If you’ve had the experience of walking through a meadow or trail in the woods and found yourself with a bristly rash on exposed parts of your limbs, you may have brushed up against some stinging nettle. Nettles are an herbaceous perennial flowering plant, native to Europe, Asia, northern Africa, and North America. The plant has many hollow stinging hairs called “trichomes” on its leaves and stems, which act like needles that inject histamine, formic acid and other chemicals that produce a stinging sensation. It’s very high nutritional content has made it a popular food source steamed and eaten like spinach (it does loose the “sting” when cooked), taken as a tea made from the dried leaves to assist in the nutrition of expectant or nursing mothers, or for general tonic properties for good health. Shakespeare makes mention of nettle when his character Hotspur warns, “ ‘Tis dangerous to take a cold, to sleep, to drink, but I tell you, out of this nettle, danger, we pluck this flower, safety” (I Henry IV, Act II Scene 3). It is a plant that has endeared itself to us throughout the ages.
Nettle leaf has a long history of use for modulating the body’s inflammatory pathways and supporting upper respiratory health. Nettle Root has been used to support healthy prostate function and there are human clinical studies supporting its use for this purpose.

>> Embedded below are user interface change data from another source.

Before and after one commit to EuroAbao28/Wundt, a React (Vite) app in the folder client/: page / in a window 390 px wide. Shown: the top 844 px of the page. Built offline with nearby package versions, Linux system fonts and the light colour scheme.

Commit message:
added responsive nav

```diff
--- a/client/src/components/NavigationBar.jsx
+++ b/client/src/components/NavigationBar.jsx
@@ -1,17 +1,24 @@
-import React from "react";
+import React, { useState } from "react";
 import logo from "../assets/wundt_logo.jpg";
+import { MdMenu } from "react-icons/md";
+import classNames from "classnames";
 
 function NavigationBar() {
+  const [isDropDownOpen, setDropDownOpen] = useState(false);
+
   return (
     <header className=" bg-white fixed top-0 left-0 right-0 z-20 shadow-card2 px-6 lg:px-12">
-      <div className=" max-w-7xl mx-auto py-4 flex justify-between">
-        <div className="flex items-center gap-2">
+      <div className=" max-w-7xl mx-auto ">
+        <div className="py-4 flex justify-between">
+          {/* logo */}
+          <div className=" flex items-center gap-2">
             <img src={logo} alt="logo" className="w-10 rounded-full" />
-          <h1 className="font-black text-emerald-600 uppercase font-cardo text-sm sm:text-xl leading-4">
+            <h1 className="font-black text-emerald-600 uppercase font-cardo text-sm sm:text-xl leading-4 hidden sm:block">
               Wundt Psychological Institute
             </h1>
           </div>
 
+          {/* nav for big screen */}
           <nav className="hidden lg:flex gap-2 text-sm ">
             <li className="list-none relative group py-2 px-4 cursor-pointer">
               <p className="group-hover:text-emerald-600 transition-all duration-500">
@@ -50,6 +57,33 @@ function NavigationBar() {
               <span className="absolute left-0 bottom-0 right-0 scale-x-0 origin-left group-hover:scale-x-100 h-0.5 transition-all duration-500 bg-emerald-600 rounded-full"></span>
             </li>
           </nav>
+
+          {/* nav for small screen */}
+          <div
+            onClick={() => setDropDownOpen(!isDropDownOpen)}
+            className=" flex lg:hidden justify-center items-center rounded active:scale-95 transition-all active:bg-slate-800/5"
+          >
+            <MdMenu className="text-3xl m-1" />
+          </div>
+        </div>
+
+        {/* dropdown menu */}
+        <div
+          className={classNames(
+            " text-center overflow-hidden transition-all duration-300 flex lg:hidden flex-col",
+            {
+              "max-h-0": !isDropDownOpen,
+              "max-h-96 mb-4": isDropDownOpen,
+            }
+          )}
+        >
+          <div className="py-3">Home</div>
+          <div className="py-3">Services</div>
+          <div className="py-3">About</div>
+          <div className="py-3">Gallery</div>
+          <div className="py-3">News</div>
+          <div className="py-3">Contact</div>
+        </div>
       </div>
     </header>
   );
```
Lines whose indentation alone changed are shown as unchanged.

Uses of Nettle
This information in our Herbal Reference Guide is intended only as a general reference for further exploration, and is not a replacement for professional health advice. This content does not provide dosage information, format recommendations, toxicity levels, or possible interactions with prescription drugs. Accordingly, this information should be used only under the direct supervision of a qualified health practitioner such as a naturopathic physician.